Birds nest crafts are formed from the unique and fascinating custom built homes that migratory songbirds and other garden birds make to raise their young.
It's against the law to take a nest from a tree or wherever the parent bird built it, just in case it needs to be used again - several times, I've had robins nests that were refurbished for another brood, and once, another species of bird entirely took it on and built their nest inside it to fit their own needs.
It's apparently fine to retrieve the nest if it's in a bad place (ie; dangerous for the health of baby birds) or if it falls out of the tree in a storm.
It’s frowned upon to take nests that are in use, or in fact any migratory songbirds nests, however, if there is one in a place that puts it in danger, or a very unsuitable nesting spot (ie: too close to the ground for safely raising young birds) then it’s best to remove it.
Any that fall from their building spot in a tree will be unsafe if they’re returned to the tree by a human.
The best birds’ nests for crafts are those that are built firmly and carefully by the parent birds in a dry and weather proof place.

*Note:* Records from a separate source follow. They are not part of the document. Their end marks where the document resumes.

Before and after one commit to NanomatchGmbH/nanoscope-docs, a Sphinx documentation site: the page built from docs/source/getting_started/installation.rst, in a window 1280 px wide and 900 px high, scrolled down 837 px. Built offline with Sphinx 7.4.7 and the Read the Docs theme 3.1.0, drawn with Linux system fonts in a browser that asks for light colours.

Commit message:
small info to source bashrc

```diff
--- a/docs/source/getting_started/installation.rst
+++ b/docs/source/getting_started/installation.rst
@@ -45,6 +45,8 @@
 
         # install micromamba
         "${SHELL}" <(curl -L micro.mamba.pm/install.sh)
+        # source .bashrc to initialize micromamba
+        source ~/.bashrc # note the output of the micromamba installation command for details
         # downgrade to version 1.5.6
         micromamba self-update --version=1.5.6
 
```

In case it's got bugs, put it in a plastic bag in the freezer for a week or two, or spray it with some kind of insecticide.

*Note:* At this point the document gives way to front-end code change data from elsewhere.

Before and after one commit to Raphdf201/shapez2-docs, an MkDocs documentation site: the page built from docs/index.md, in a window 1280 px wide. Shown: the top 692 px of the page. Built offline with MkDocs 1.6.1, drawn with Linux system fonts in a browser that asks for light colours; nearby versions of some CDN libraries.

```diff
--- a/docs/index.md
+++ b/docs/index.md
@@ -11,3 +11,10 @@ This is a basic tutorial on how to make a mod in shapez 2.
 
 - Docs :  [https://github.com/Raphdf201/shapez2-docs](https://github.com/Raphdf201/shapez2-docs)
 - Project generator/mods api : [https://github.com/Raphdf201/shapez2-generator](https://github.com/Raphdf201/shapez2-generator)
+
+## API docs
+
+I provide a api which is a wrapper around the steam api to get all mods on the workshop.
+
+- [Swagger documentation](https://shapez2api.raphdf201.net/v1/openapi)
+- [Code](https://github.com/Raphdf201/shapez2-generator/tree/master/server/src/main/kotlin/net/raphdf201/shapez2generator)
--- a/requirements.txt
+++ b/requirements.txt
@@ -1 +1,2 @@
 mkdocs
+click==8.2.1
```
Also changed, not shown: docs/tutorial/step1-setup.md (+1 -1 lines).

Inspecting the intricate weaving techniques that the bird uses to make the nest water tight and warm is fascinating.
They will twine together small sticks and vines for the outer layer, gradually using finer and finer materials, ending with down plucked from their own breasts for a soft mattress for their youngsters.
use tiny found bird nests to accent twig wreaths or simply to decorate a
mantel or shelf. Tiny birds’ eggs can be placed inside, or use beads
or other small objects.
In some cases, the parent birds will raise several broods in quick succession, so never take a nest that has the potential to be re-used. The ambitious parents simply build a new nest on the foundation of the old one - up to three times in succession.
Keep in mind that sometimes parasites are left behind in the nest so it’s best to leave it outside to freeze for the winter in a dry place before you use it in a craft.
Display these special and beautiful creations in rustic shelves, bird cages or in a grouping together to compare their great forms and marvel over the birds that made them. See more about how I display them on the Eclectic Eggporeum page.